Writer and philosopher Michel de Montaigne, born Michel Eyquem on this date in 1533, was a major figure in the French Renaissance. His mother was Jewish, but converted to Protestantism, while his maternal grandfather was a crypto-Jew whose family converted to Catholicism. It is thought that there were conversos on his father’s side as well. Montaigne heard and […]

Read More

The Uncivil Servant: Protestantism at 500

by Mitchell Abidor Discussed in the essay: Martin Luther: Renegade and Prophet, by Lyndal Roper. Random House, 2017, 540 pages.   WHEN ON NOVEMBER 7 we observe the centennial of the Bolshevik Revolution, which died a slow, ugly death after a life of barely seventy-five years, we should not forget the far greater revolution celebrating its 500th […]

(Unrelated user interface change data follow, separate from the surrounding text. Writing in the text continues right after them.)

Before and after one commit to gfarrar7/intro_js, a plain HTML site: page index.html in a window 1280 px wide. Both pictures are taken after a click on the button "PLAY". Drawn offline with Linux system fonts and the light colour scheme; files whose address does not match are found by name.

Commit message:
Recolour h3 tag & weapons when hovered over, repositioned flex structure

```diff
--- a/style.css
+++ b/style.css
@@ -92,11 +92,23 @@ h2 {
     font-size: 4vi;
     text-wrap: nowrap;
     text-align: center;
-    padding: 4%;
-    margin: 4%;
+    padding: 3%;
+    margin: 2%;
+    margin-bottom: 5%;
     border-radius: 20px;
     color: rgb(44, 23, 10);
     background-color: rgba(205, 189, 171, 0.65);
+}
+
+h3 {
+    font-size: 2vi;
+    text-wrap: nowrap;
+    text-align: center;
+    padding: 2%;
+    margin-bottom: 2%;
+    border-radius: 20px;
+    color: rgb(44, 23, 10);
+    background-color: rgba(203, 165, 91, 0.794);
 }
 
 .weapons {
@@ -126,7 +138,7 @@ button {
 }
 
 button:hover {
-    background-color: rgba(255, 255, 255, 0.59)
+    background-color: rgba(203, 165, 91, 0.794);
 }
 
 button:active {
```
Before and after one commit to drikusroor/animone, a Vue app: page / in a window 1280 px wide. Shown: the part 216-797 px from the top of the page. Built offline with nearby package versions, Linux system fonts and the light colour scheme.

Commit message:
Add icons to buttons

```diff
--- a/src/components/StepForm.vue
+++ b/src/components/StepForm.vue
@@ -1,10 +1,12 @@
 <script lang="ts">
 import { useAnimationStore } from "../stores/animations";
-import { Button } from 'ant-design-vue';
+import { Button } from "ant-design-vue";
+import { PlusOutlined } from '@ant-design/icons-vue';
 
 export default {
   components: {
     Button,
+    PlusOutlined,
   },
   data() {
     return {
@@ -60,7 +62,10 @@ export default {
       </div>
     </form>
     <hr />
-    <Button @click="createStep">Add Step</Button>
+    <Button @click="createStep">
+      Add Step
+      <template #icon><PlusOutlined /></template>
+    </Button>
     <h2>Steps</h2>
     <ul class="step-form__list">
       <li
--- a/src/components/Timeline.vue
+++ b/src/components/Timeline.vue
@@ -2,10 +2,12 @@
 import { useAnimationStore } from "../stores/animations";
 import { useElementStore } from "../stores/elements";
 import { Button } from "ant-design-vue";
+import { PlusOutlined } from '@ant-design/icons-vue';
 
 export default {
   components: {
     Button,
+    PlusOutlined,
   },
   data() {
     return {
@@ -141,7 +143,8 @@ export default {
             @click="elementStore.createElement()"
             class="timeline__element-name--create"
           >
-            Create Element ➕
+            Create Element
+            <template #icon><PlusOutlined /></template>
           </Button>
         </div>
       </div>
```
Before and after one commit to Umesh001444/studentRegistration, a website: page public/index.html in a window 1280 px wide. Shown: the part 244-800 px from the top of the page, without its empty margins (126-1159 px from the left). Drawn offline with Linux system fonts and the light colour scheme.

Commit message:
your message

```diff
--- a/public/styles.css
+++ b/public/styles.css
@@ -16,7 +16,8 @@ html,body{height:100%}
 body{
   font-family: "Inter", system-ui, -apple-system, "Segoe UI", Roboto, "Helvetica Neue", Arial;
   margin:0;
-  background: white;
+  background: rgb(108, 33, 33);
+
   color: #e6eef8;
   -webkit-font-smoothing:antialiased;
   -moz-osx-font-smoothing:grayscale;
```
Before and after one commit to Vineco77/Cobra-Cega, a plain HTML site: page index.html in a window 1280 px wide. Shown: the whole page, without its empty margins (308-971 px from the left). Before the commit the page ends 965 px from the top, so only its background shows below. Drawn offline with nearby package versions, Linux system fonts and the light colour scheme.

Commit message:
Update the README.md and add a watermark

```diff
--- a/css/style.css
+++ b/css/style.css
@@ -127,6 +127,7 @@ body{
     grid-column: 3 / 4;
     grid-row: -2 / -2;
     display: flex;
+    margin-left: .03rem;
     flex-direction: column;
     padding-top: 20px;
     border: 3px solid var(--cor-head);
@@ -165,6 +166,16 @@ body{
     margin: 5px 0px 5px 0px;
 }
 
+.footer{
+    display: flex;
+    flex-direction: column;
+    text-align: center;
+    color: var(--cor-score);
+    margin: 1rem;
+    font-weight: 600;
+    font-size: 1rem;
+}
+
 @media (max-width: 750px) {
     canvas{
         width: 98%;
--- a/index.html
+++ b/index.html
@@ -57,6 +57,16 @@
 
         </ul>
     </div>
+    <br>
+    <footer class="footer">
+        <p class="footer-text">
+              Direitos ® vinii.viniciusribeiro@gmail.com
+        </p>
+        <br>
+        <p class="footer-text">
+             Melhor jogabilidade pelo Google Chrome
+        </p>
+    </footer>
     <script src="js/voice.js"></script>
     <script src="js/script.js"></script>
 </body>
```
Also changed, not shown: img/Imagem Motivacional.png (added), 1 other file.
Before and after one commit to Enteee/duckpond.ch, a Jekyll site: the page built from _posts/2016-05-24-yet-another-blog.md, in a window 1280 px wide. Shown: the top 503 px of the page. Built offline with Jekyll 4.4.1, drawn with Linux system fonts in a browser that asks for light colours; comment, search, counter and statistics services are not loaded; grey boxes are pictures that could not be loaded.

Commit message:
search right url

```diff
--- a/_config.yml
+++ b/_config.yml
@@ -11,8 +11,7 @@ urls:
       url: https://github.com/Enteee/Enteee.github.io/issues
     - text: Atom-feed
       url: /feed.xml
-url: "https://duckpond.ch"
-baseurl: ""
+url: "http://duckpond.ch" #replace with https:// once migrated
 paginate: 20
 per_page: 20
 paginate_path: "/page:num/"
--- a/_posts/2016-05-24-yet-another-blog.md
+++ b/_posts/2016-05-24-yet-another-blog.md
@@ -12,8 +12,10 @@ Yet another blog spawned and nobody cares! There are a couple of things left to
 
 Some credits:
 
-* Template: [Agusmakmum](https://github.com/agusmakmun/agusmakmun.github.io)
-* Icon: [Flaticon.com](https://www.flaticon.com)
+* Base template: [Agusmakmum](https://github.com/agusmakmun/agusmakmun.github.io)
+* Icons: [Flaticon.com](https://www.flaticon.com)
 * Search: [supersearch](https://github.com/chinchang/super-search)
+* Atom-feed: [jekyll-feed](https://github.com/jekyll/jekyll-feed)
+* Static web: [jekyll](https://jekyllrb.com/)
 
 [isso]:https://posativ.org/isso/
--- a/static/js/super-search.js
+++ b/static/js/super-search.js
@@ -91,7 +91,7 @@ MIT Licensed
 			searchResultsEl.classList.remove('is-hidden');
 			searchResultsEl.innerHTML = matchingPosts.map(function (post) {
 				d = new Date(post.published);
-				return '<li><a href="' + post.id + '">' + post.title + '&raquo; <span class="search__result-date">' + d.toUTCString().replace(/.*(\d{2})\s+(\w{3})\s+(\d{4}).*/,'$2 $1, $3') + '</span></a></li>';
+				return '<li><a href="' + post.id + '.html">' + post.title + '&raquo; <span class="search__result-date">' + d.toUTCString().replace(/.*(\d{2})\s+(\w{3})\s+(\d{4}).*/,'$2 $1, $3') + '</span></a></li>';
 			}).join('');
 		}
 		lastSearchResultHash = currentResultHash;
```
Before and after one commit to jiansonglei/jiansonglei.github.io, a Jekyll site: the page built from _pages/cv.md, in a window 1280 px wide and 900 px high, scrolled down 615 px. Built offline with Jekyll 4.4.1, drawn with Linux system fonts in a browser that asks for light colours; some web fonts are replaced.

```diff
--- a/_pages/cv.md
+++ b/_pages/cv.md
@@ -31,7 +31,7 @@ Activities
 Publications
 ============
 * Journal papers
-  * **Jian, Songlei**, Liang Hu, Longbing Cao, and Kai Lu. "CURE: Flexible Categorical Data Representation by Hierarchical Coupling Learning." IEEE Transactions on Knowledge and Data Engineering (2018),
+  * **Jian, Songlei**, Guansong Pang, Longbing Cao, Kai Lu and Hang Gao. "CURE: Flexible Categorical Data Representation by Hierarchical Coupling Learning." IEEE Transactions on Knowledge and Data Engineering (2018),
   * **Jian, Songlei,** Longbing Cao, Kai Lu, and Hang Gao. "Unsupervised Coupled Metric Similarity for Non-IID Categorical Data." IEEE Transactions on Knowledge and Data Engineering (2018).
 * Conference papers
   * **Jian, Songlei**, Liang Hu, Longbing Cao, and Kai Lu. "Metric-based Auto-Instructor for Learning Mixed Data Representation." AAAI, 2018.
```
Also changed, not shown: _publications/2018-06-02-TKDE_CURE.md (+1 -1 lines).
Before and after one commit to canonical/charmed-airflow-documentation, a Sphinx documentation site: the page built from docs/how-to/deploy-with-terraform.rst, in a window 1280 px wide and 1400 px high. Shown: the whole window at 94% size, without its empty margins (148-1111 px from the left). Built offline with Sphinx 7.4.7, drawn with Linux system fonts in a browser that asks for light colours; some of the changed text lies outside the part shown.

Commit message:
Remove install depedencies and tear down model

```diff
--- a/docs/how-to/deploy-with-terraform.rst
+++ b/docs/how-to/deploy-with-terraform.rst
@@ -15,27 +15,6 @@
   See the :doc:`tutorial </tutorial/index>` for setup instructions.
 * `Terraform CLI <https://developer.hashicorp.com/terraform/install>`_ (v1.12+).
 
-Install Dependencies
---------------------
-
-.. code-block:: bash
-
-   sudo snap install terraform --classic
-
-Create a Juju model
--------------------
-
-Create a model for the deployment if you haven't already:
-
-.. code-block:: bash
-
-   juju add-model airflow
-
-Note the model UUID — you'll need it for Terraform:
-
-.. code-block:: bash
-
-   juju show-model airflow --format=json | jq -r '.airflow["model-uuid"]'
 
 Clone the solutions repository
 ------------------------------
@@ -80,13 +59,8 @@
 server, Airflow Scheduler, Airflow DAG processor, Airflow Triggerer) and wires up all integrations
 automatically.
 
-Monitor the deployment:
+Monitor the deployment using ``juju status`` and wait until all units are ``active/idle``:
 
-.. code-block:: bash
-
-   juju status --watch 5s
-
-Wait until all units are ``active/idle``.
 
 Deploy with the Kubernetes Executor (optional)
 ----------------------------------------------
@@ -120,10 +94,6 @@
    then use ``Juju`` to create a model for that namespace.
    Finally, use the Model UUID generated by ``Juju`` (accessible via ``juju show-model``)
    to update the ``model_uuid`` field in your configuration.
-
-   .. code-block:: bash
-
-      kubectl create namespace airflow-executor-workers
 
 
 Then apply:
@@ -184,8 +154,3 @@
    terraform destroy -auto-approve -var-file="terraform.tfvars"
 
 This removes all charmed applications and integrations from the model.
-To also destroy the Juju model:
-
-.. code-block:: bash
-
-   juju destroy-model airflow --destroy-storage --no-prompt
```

Read More

December 13: Burning the Messiah

Solomon Molcho (Diogo Pires), a self-declared Jewish messiah, was burned at the stake at the age of 32 by the Inquisition on this date in 1532. Born a Christian to Portuguese converso parents, Molcho converted to Judaism and circumcised himself as a young man, then emigrated to Turkey, Syria, and Palestine, becoming an admired kabbalist […]

Read More

August 4: Zohar, Hot Off the Press

The first print edition of the Zohar, the central book of Jewish mysticism, was published on this date in 1558, following the removal of a ninety-year rabbinical ban on its printing. Most sources hold this first printed Zohar to be a three-volume edition published in Mantua, Italy; other sources describe a one-volume edition published in […]

Read More